Like many others, I once condemned nuts as being too high in fat, but since joining the Kris-Etherton research team, I too have gone nuts. Thus, I want to reassure weight-conscious readers that, when consumed in reasonable quantities, nuts are not fattening and can even help people lose weight and maintain their weight loss. As part of her most recent study, Kris-Etherton found that in addition to the beneficial effects on heart health, after just six weeks of consuming 1.5 ounces of almonds per day, individuals experienced reductions in abdominal fat — the most dangerous kind — despite having no significant change in body weight. Likewise, other clinical trials have found that adding nuts to the diet did not affect body weight. But more important, participants in studies that included nuts in a weight-loss regimen lost more weight and ended up with a smaller waist and less body fat than participants who did not eat nuts.

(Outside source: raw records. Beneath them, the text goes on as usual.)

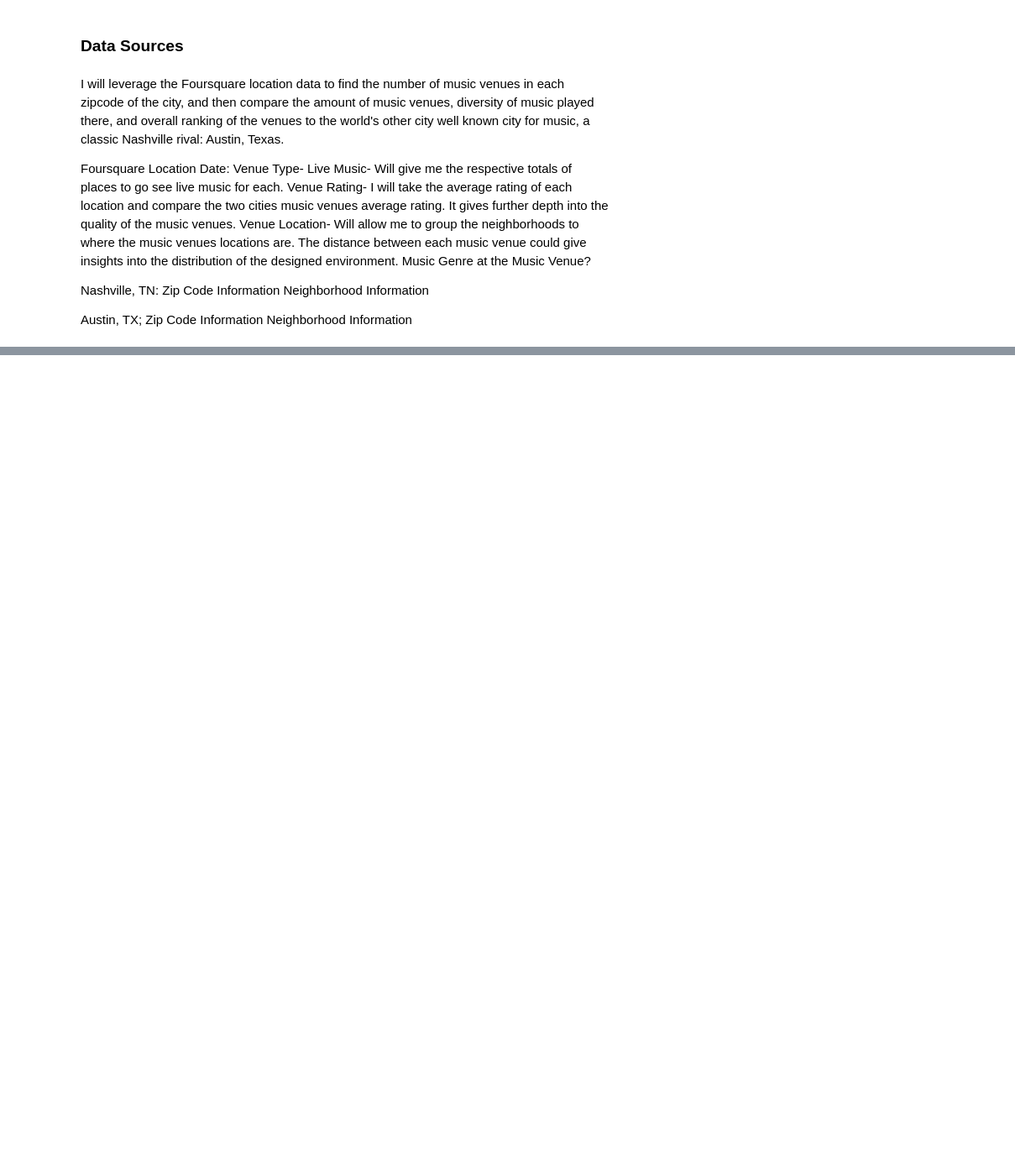
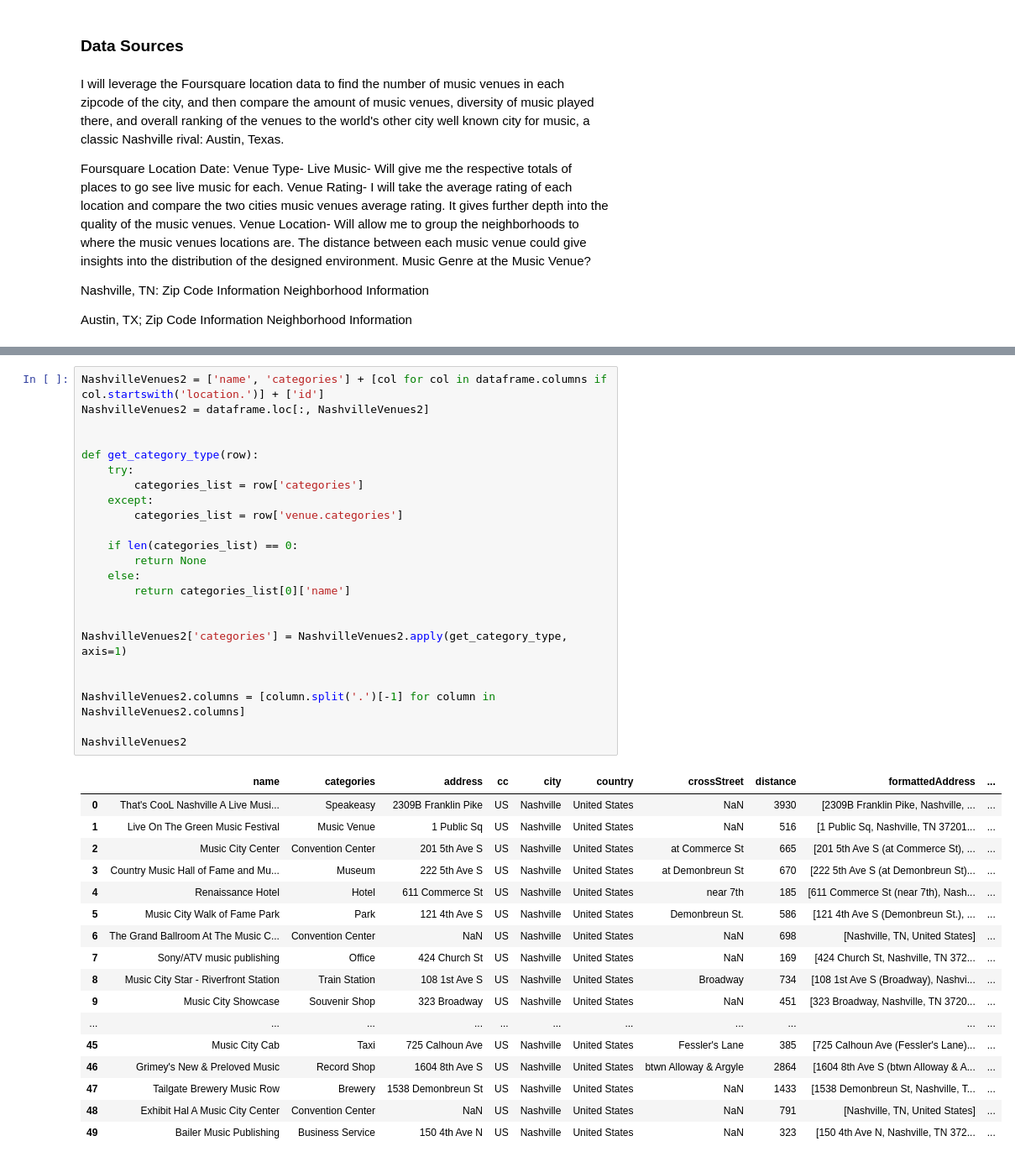
Before and after one commit to Crafta2/Coursera_Capstone, a Jupyter notebook: Craft-Coursera Capstone.ipynb, the cells around one changed output, grey strips where cells are left out. Shown: that part at 84% size. Cells and saved outputs as stored; diff of their text form; blank space fills up the shorter version.

```diff
--- a/Craft-Coursera Capstone.ipynb
+++ b/Craft-Coursera Capstone.ipynb
@@ -28,0 +259,41 @@ Neighborhood Information
+# %%
+NashvilleVenues2 = ['name', 'categories'] + [col for col in dataframe.columns if col.startswith('location.')] + ['id']
+NashvilleVenues2 = dataframe.loc[:, NashvilleVenues2]
+
+
+def get_category_type(row):
+    try:
+        categories_list = row['categories']
+    except:
+        categories_list = row['venue.categories']
+
+    if len(categories_list) == 0:
+        return None
+    else:
+        return categories_list[0]['name']
+
+
+NashvilleVenues2['categories'] = NashvilleVenues2.apply(get_category_type, axis=1)
+
+
+NashvilleVenues2.columns = [column.split('.')[-1] for column in NashvilleVenues2.columns]
+
+NashvilleVenues2
+# %% [output]
+|  | name | categories | address | cc | city | country | crossStreet | distance | formattedAddress | ... |
+| 0 | That's CooL Nashville A Live Musi... | Speakeasy | 2309B Franklin Pike | US | Nashville | United States | NaN | 3930 | [2309B Franklin Pike, Nashville, ... | ... |
+| 1 | Live On The Green Music Festival | Music Venue | 1 Public Sq | US | Nashville | United States | NaN | 516 | [1 Public Sq, Nashville, TN 37201... | ... |
+| 2 | Music City Center | Convention Center | 201 5th Ave S | US | Nashville | United States | at Commerce St | 665 | [201 5th Ave S (at Commerce St), ... | ... |
+| 3 | Country Music Hall of Fame and Mu... | Museum | 222 5th Ave S | US | Nashville | United States | at Demonbreun St | 670 | [222 5th Ave S (at Demonbreun St)... | ... |
+| 4 | Renaissance Hotel | Hotel | 611 Commerce St | US | Nashville | United States | near 7th | 185 | [611 Commerce St (near 7th), Nash... | ... |
+| 5 | Music City Walk of Fame Park | Park | 121 4th Ave S | US | Nashville | United States | Demonbreun St. | 586 | [121 4th Ave S (Demonbreun St.), ... | ... |
+| 6 | The Grand Ballroom At The Music C... | Convention Center | NaN | US | Nashville | United States | NaN | 698 | [Nashville, TN, United States] | ... |
+| 7 | Sony/ATV music publishing | Office | 424 Church St | US | Nashville | United States | NaN | 169 | [424 Church St, Nashville, TN 372... | ... |
+| 8 | Music City Star - Riverfront Station | Train Station | 108 1st Ave S | US | Nashville | United States | Broadway | 734 | [108 1st Ave S (Broadway), Nashvi... | ... |
+| 9 | Music City Showcase | Souvenir Shop | 323 Broadway | US | Nashville | United States | NaN | 451 | [323 Broadway, Nashville, TN 3720... | ... |
+| ... | ... | ... | ... | ... | ... | ... | ... | ... | ... | ... |
+| 45 | Music City Cab | Taxi | 725 Calhoun Ave | US | Nashville | United States | Fessler's Lane | 385 | [725 Calhoun Ave (Fessler's Lane)... | ... |
+| 46 | Grimey's New & Preloved Music | Record Shop | 1604 8th Ave S | US | Nashville | United States | btwn Alloway & Argyle | 2864 | [1604 8th Ave S (btwn Alloway & A... | ... |
+| 47 | Tailgate Brewery Music Row | Brewery | 1538 Demonbreun St | US | Nashville | United States | NaN | 1433 | [1538 Demonbreun St, Nashville, T... | ... |
+| 48 | Exhibit Hal A Music City Center | Convention Center | NaN | US | Nashville | United States | NaN | 791 | [Nashville, TN, United States] | ... |
+| 49 | Bailer Music Publishing | Business Service | 150 4th Ave N | US | Nashville | United States | NaN | 323 | [150 4th Ave N, Nashville, TN 372... | ... |
```
Also changed, not shown: parts of 41 cells of this notebook.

One explanation for the weight control benefit of nuts is the satiation provided by their relatively high fat and protein content, which may reduce snacking on sweets and other carbohydrate foods. Another is that all the calories in nuts, especially whole nuts, may not be absorbed because they resist breakdown by enzymes in the body. A recent study reported that the metabolizable energy content, or energy available to the body, of walnuts was 21 percent less than the calculated value. These findings are consistent with studies of other nuts (almonds and pistachios) and may help to explain why people who eat nuts do not weigh more than people who do not eat nuts. In fact, frequent nut consumption has been associated with a reduced risk of weight gain.
This begs the question — would a combination of dark chocolate and nuts exhibit a synergistic effect on cardiovascular disease risk factors? Soon we will have your answer. Kris-Etherton and her research team have just completed the feeding portion of a clinical trial examining this very question. In this study, participants consumed one of four diets: a standard control, an almond diet, dark chocolate diet, or a combination of dark chocolate and almonds. The analyses are currently being conducted and the results will be presented later this year.
Nutritionally, both nuts and dark chocolate contain bioactive substances that may have beneficial effects on heart health. So, treat your heart and your sweetheart’s heart to some of their favorite nuts along with some dark chocolate . . . or better yet, try cocoa-dusted or chocolate-dipped nuts. It’s okay to go a little nuts in the pursuit of heart health this month, and to celebrate your love on Valentine’s Day.
Jennifer Fleming is an instructor and clinical research coordinator in Penn State’s College of Health and Human Development. Penn State Distinguished Professor of Nutrition Penny Kris-Etherton contributed to this article.
Members of the news media interested in talking to Fleming or Kris-Etherton should contact Tori Indivero at 814-865-6071 or firstname.lastname@example.org.